Down to the last line below, give the listing again exactly.
━━━ Data for this task ━━━
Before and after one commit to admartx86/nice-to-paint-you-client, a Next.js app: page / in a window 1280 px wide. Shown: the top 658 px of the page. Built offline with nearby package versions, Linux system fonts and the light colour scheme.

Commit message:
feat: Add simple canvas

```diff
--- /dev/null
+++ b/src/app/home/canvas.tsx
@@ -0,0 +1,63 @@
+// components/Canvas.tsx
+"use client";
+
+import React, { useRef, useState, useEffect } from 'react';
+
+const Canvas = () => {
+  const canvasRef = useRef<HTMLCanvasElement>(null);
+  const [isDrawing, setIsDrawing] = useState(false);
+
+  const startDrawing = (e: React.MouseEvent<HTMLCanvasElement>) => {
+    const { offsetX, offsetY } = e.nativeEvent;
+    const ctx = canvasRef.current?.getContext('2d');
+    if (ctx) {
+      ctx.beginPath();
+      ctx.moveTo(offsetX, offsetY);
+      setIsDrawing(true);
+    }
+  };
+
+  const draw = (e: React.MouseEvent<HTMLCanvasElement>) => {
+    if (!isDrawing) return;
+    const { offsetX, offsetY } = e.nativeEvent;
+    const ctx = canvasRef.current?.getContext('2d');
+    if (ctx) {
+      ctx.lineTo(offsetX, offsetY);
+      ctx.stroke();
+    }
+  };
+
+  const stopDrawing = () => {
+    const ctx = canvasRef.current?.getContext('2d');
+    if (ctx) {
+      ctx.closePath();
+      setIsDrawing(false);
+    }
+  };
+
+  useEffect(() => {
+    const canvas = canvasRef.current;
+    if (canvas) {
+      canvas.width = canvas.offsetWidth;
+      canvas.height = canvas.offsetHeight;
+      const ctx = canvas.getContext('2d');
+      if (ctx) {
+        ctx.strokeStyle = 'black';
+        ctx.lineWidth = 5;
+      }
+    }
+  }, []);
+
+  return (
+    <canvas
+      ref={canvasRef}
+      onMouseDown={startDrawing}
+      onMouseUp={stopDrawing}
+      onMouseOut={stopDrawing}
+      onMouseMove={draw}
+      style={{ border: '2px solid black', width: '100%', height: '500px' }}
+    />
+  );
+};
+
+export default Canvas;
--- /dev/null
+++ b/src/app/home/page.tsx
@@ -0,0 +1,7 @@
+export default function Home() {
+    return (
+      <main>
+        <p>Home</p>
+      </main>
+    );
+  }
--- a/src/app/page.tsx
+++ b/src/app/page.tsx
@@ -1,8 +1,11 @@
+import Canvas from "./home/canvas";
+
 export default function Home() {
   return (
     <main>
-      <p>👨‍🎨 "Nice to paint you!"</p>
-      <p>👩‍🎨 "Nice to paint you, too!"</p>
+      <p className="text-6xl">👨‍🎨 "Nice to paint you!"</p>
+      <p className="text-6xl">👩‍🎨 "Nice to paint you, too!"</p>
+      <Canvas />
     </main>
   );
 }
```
━━━
» **Result**:
Before and after one commit to admartx86/nice-to-paint-you-client, a Next.js app: page / in a window 1280 px wide. Shown: the top 658 px of the page. Built offline with nearby package versions, Linux system fonts and the light colour scheme.

Commit message:
feat: Add simple canvas

```diff
--- /dev/null
+++ b/src/app/home/canvas.tsx
@@ -0,0 +1,63 @@
+// components/Canvas.tsx
+"use client";
+
+import React, { useRef, useState, useEffect } from 'react';
+
+const Canvas = () => {
+  const canvasRef = useRef<HTMLCanvasElement>(null);
+  const [isDrawing, setIsDrawing] = useState(false);
+
+  const startDrawing = (e: React.MouseEvent<HTMLCanvasElement>) => {
+    const { offsetX, offsetY } = e.nativeEvent;
+    const ctx = canvasRef.current?.getContext('2d');
+    if (ctx) {
+      ctx.beginPath();
+      ctx.moveTo(offsetX, offsetY);
+      setIsDrawing(true);
+    }
+  };
+
+  const draw = (e: React.MouseEvent<HTMLCanvasElement>) => {
+    if (!isDrawing) return;
+    const { offsetX, offsetY } = e.nativeEvent;
+    const ctx = canvasRef.current?.getContext('2d');
+    if (ctx) {
+      ctx.lineTo(offsetX, offsetY);
+      ctx.stroke();
+    }
+  };
+
+  const stopDrawing = () => {
+    const ctx = canvasRef.current?.getContext('2d');
+    if (ctx) {
+      ctx.closePath();
+      setIsDrawing(false);
+    }
+  };
+
+  useEffect(() => {
+    const canvas = canvasRef.current;
+    if (canvas) {
+      canvas.width = canvas.offsetWidth;
+      canvas.height = canvas.offsetHeight;
+      const ctx = canvas.getContext('2d');
+      if (ctx) {
+        ctx.strokeStyle = 'black';
+        ctx.lineWidth = 5;
+      }
+    }
+  }, []);
+
+  return (
+    <canvas
+      ref={canvasRef}
+      onMouseDown={startDrawing}
+      onMouseUp={stopDrawing}
+      onMouseOut={stopDrawing}
+      onMouseMove={draw}
+      style={{ border: '2px solid black', width: '100%', height: '500px' }}
+    />
+  );
+};
+
+export default Canvas;
--- /dev/null
+++ b/src/app/home/page.tsx
@@ -0,0 +1,7 @@
+export default function Home() {
+    return (
+      <main>
+        <p>Home</p>
+      </main>
+    );
+  }
--- a/src/app/page.tsx
+++ b/src/app/page.tsx
@@ -1,8 +1,11 @@
+import Canvas from "./home/canvas";
+
 export default function Home() {
   return (
     <main>
-      <p>👨‍🎨 "Nice to paint you!"</p>
-      <p>👩‍🎨 "Nice to paint you, too!"</p>
+      <p className="text-6xl">👨‍🎨 "Nice to paint you!"</p>
+      <p className="text-6xl">👩‍🎨 "Nice to paint you, too!"</p>
+      <Canvas />
     </main>
   );
 }
```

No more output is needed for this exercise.